Attention Ernie Els: It may be time for you to pick up a Cleveland Golf putter, specifically a Cleveland Classic “Almost Belly” putter.
You may recall that Els famously called for a ban on the belly putter while still using one. In other words, he is deeply conflicted on the matter, as is much of the golf world.
Indeed, there is a growing chorus of folks who want to rid professional golf of the belly putter, even while golfers like Els, Keegan Bradley and many others have made the belly putter an instrumental part of their success. The main sticking point is the fact that belly putters are anchored to the body, which many believe is an unfair advantage and inconsistent with the definition of a true golfing move.
Into this picture steps the Cleveland “Almost Belly,” which boasts belly putter attributes without actually being anchored to the gut. In other words, at 39 inches in length, it’s longer than a traditional putter, but shorter than a belly putter.
In the words of Cleveland Golf, “This length does allow golfers to anchor the putter to their body, but this putter was specifically designed to provide belly-style stability and consistency without anchoring…This is achieved thanks to weight distribution. The Almost Belly features a 400-gram head along with 21-inch large diameter grip, creating a balance that can be felt throughout the putting stroke. This balance inspires confidence from the moment the first putt is rolled.”
As such, the putter is essentially immune to any future sanctions regarding anchoring the club to the body. To borrow a line from the Guinness beer commercials: “Brilliant!”
We have tried the Almost Belly putter and found it to offer a lot of bang for the buck for $130. The Almost Belly may not be for everyone (no putter is), but it does present an intriguing new option to golfers, as well as a safeguard against a belly putter ban. In fact, Angel Cabrera has effectively used his own “almost belly” configuration with great success on tour.

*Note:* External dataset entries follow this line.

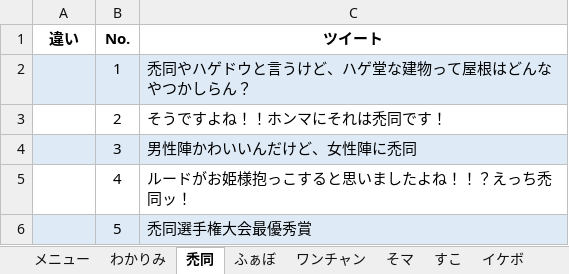
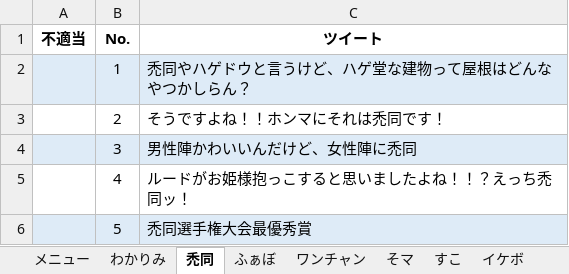
Before and after one commit to n-seiji/jpnetword, an Excel workbook: 新語タイプ.xlsx, sheet 禿同, drawn as a sheet; only a part is shown; values as stored, in another font and other column widths than the file's, no borders; charts and pictures not drawn; the diff names each change by its address in the sheet, - before the commit and + after, or states it on an @@ line.

```diff
--- a/新語タイプ.xlsx (sheet 禿同)
+++ b/新語タイプ.xlsx (sheet 禿同)
-A1: 違い
+A1: 不適当
```
Also changed, not shown: sheet そマ, sheet わかりみ, sheet イケボ, sheet パリピ, sheet ふぁぼ, sheet 秒で, 13 more sheets, charts or pictures, 語義追加タイプ.xlsx.
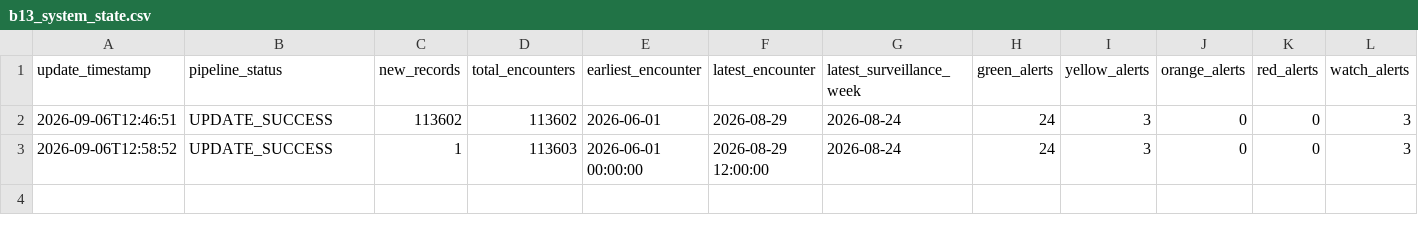
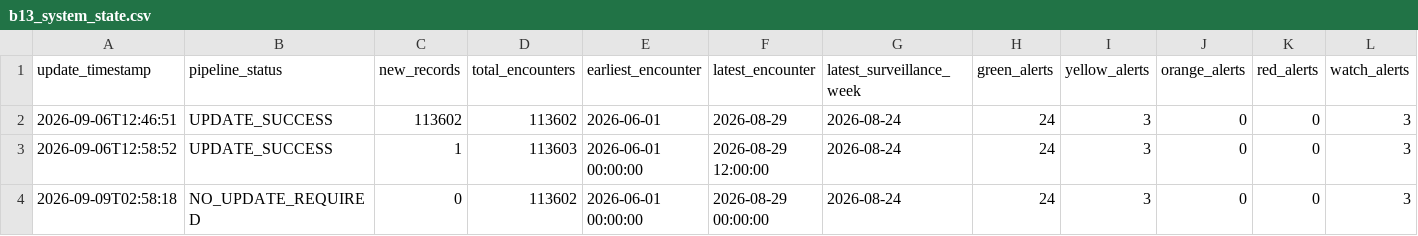
Before and after one commit to Siya-15/healthcare-federated-learning, a CSV file: ML/outbreak_detection_parent/outbreak_detection_child/b13_system_state.csv, drawn as a sheet; only a part is shown; rows hold the shown columns only; the diff names each change by its address in the sheet, - before the commit and + after, or states it on an @@ line.

```diff
--- a/ML/outbreak_detection_parent/outbreak_detection_child/b13_system_state.csv
+++ b/ML/outbreak_detection_parent/outbreak_detection_child/b13_system_state.csv
+row 4: 2026-09-09T02:58:18 | NO_UPDATE_REQUIRED | 0 | 113602 | 2026-06-01 00:00:00 | 2026-08-29 00:00:00 | 2026-08-24 | 24 | 3 | 0 | 0 | 3
```
Also changed, not shown: ML/outbreak_detection_parent/outbreak_detection_child/b13_update_log.csv, 20 other files.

The bottom line is that there is more than one way to sink a putt. The idea of loading the head with extra weight, then counterbalancing it with a heavy belly grip on a longer shaft, makes plenty of sense, even if you stop just short of anchoring it to your body. Just ask Angel Cabrera…or maybe Ernie Els.